=== Section Start ===
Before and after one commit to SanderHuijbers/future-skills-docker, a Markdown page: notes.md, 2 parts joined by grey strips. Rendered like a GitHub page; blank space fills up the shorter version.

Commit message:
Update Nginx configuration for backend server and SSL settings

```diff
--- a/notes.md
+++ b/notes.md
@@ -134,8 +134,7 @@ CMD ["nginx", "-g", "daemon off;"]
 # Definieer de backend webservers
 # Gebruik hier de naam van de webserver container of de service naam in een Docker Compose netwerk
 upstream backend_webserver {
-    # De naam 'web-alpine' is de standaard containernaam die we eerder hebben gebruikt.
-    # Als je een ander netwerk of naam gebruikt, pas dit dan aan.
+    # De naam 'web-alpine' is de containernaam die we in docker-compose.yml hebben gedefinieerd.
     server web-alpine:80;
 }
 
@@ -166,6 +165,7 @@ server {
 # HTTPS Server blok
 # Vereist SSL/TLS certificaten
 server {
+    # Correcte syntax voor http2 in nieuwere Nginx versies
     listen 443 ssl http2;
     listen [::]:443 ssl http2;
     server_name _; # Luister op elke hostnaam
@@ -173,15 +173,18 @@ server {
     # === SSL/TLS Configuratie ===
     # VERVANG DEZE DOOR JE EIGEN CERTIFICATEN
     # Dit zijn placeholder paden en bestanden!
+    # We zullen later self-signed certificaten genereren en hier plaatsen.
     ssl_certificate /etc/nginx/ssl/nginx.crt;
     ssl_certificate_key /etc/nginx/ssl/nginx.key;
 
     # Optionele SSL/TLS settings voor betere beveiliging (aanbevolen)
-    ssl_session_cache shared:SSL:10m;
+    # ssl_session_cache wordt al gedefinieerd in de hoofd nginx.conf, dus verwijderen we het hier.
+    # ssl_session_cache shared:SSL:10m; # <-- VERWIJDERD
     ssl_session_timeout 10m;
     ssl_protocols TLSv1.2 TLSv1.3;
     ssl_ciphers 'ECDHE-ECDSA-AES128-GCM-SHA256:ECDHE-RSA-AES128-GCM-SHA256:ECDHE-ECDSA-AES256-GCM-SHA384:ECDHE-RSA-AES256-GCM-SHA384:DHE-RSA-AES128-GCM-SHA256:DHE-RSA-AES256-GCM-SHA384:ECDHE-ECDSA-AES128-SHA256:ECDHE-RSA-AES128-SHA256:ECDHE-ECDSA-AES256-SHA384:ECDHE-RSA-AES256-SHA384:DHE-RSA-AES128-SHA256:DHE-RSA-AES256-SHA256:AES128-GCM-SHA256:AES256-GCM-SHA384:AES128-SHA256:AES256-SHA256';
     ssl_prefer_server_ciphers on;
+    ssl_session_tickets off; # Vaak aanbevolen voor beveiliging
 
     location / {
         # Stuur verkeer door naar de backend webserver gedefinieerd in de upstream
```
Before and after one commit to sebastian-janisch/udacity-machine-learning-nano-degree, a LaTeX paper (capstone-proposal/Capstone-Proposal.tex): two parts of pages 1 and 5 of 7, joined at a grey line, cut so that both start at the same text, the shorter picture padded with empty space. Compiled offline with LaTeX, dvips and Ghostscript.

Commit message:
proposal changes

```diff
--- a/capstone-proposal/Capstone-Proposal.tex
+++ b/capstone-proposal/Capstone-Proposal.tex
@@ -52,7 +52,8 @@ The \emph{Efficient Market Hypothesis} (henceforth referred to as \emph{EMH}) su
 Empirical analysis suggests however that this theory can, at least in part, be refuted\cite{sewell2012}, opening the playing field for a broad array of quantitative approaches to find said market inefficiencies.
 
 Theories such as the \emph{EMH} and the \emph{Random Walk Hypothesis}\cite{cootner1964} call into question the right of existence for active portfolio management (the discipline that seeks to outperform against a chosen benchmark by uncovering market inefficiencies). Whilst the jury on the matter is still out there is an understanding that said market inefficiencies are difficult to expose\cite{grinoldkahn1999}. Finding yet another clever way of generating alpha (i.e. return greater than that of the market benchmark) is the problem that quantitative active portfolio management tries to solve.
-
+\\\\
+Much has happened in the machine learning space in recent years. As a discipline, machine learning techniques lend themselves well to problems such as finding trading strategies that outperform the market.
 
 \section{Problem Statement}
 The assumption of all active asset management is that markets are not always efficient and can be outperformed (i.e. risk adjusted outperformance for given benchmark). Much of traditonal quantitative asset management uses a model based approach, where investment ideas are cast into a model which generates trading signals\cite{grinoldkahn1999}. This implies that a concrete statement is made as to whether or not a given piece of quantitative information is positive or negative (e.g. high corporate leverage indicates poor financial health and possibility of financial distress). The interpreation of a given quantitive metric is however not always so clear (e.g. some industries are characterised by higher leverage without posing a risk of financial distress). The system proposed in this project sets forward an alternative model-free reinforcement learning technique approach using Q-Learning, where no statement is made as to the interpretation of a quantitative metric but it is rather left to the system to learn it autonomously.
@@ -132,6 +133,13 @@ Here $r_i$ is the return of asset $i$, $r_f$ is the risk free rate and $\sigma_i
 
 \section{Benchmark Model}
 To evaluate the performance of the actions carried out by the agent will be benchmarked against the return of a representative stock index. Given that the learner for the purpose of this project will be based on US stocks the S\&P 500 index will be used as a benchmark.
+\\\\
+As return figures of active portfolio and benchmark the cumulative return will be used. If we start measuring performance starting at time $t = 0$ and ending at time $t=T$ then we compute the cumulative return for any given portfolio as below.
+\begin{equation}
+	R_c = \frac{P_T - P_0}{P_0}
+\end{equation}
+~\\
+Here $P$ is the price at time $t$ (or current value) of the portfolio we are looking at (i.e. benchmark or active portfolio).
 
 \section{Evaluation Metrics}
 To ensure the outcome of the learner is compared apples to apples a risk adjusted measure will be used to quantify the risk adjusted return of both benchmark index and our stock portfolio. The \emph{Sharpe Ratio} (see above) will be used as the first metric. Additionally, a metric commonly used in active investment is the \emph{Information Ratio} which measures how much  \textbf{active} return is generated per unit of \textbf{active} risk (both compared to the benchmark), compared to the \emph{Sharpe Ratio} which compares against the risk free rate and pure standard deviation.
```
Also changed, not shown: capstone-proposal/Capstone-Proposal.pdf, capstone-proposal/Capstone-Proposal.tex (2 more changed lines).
=== Section End ===
> **ABOUT THIS TASK**
Using the listing above, show every line that includes the string "risk".

> **REPLY TO THE EXERCISE**
 The assumption of all active asset management is that markets are not always efficient and can be outperformed (i.e. risk adjusted outperformance for given benchmark). Much of traditonal quantitative asset management uses a model based approach, where investment ideas are cast into a model which generates trading signals\cite{grinoldkahn1999}. This implies that a concrete statement is made as to whether or not a given piece of quantitative information is positive or negative (e.g. high corporate leverage indicates poor financial health and possibility of financial distress). The interpreation of a given quantitive metric is however not always so clear (e.g. some industries are characterised by higher leverage without posing a risk of financial distress). The system proposed in this project sets forward an alternative model-free reinforcement learning technique approach using Q-Learning, where no statement is made as to the interpretation of a quantitative metric but it is rather left to the system to learn it autonomously.
@@ -132,6 +133,13 @@ Here $r_i$ is the return of asset $i$, $r_f$ is the risk free rate and $\sigma_i
 To ensure the outcome of the learner is compared apples to apples a risk adjusted measure will be used to quantify the risk adjusted return of both benchmark index and our stock portfolio. The \emph{Sharpe Ratio} (see above) will be used as the first metric. Additionally, a metric commonly used in active investment is the \emph{Information Ratio} which measures how much  \textbf{active} return is generated per unit of \textbf{active} risk (both compared to the benchmark), compared to the \emph{Sharpe Ratio} which compares against the risk free rate and pure standard deviation.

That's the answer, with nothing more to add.